Nanomaterials and the Environment

Some of the world’s most innovative environmental research is being conducted at the University of Notre Dame’s Center for Nano Science and Technology. Here, multidisciplinary teams of engineers, geologists, chemists and biologists are studying biomaterials at the nanoscale – structures that are 1 to 100 nanometers wide. (To provide a sense of scale, a nanometer is a millionth of a millimeter long.) Their nano research involves the impact of certain materials, especially minerals, on human health and the environment. 

"Mineral properties are far more complex than scientists originally thought," says Patricia Maurice, professor of civil engineering and geological sciences. "We have demonstrated that mineral nanoparticles behave very differently with respect to environmental reactions and processes, compared to larger materials of the same mineral composition."

For example, Maurice is exploring how iron oxides and hydroxides at particle sizes less than 10 nanometers may behave differently in the environment, including how they bind pollutants or their availability to microorganisms, such as iron—consuming bacteria.

Maurice’s pioneering work has shown that particle size impacts "bioavailability" – the way certain chemicals are taken up by living organisms. In particular, Maurice has demonstrated that the degree of bioavailability of hematite (iron oxide) to soil bacteria is directly related to particle size. Particles dissolve more rapidly and release nutrient iron more quickly when they are 10 nanometers or less in size, compared to particles a few tens of nanometers larger. 

"The data suggest that enhanced bioavailability may be related to mechanisms that depend on cell—nanomineral proximity," says Maurice. "Cell—surface—associated molecules and/or the ability to chemically reduce nanoparticles at the cell—wall interface may also be important. The observed increase in bioavailability has important implications for other fields, including engineered nanoparticles for biomedical applications."

Maurice is also exploring how nanoparticles affect the environment and human health. For example, are toxins and pollutants more easily taken up at the nanoscale and, therefore, more potentially harmful to the body? What are the impacts of natural and synthetic nanomaterials on the environment? How mobile are they in the water supply and in water treatment? How might exposure to sunlight affect their properties and reactivity? How do atmospheric nanoparticles affect the earth’s energy budget and climate change? 

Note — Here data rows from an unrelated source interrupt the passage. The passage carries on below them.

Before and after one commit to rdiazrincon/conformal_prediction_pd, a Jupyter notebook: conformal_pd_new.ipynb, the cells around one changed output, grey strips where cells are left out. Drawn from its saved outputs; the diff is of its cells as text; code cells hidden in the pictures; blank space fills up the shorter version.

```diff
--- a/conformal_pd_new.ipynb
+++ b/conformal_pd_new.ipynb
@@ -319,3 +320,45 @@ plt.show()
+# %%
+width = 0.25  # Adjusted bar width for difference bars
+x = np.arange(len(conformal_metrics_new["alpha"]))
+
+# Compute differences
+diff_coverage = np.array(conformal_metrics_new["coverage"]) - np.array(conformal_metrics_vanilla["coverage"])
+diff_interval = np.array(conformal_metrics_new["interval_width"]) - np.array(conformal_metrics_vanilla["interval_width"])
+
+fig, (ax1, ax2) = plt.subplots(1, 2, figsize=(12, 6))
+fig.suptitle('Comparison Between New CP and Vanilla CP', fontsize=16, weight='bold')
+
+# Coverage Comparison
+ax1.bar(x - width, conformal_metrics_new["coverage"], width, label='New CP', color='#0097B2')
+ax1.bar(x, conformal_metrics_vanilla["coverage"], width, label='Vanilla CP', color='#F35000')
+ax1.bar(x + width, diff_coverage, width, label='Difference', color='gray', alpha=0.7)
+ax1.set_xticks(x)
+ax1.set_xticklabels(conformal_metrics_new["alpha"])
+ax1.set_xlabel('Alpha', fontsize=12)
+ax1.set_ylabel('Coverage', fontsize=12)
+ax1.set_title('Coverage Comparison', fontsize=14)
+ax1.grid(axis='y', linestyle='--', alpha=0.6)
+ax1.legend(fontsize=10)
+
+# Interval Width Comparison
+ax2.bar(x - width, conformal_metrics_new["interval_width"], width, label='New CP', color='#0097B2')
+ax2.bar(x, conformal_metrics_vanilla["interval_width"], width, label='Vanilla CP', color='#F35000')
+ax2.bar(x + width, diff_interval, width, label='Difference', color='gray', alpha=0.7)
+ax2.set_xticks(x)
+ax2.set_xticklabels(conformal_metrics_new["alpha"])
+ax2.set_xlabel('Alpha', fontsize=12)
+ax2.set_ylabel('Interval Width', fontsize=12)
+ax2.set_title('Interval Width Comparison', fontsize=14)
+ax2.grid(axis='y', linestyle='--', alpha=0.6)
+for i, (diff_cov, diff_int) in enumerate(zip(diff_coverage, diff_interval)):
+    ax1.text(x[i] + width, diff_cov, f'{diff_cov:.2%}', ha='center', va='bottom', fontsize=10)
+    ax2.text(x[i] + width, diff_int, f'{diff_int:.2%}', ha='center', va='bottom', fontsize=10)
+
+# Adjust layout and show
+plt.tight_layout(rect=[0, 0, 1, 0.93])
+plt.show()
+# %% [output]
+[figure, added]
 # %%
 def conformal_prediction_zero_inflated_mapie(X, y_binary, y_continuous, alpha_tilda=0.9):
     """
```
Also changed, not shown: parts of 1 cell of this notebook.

"There is a whole world of nanoscale materials and processes we hardly understand, and it’s a wide—open field for exploration," says Maurice. "We need to develop a new theoretical understanding, and the math that goes with it, for nanoscale environmental processes. The toxicology of nanoparticles and their transport in environmental systems is a top concern. The nano—revolution has tremendous promise, but is also producing whole new classes of potential pollutants. We need to be wise in our use of this technology and the release of nanomaterials into the environment."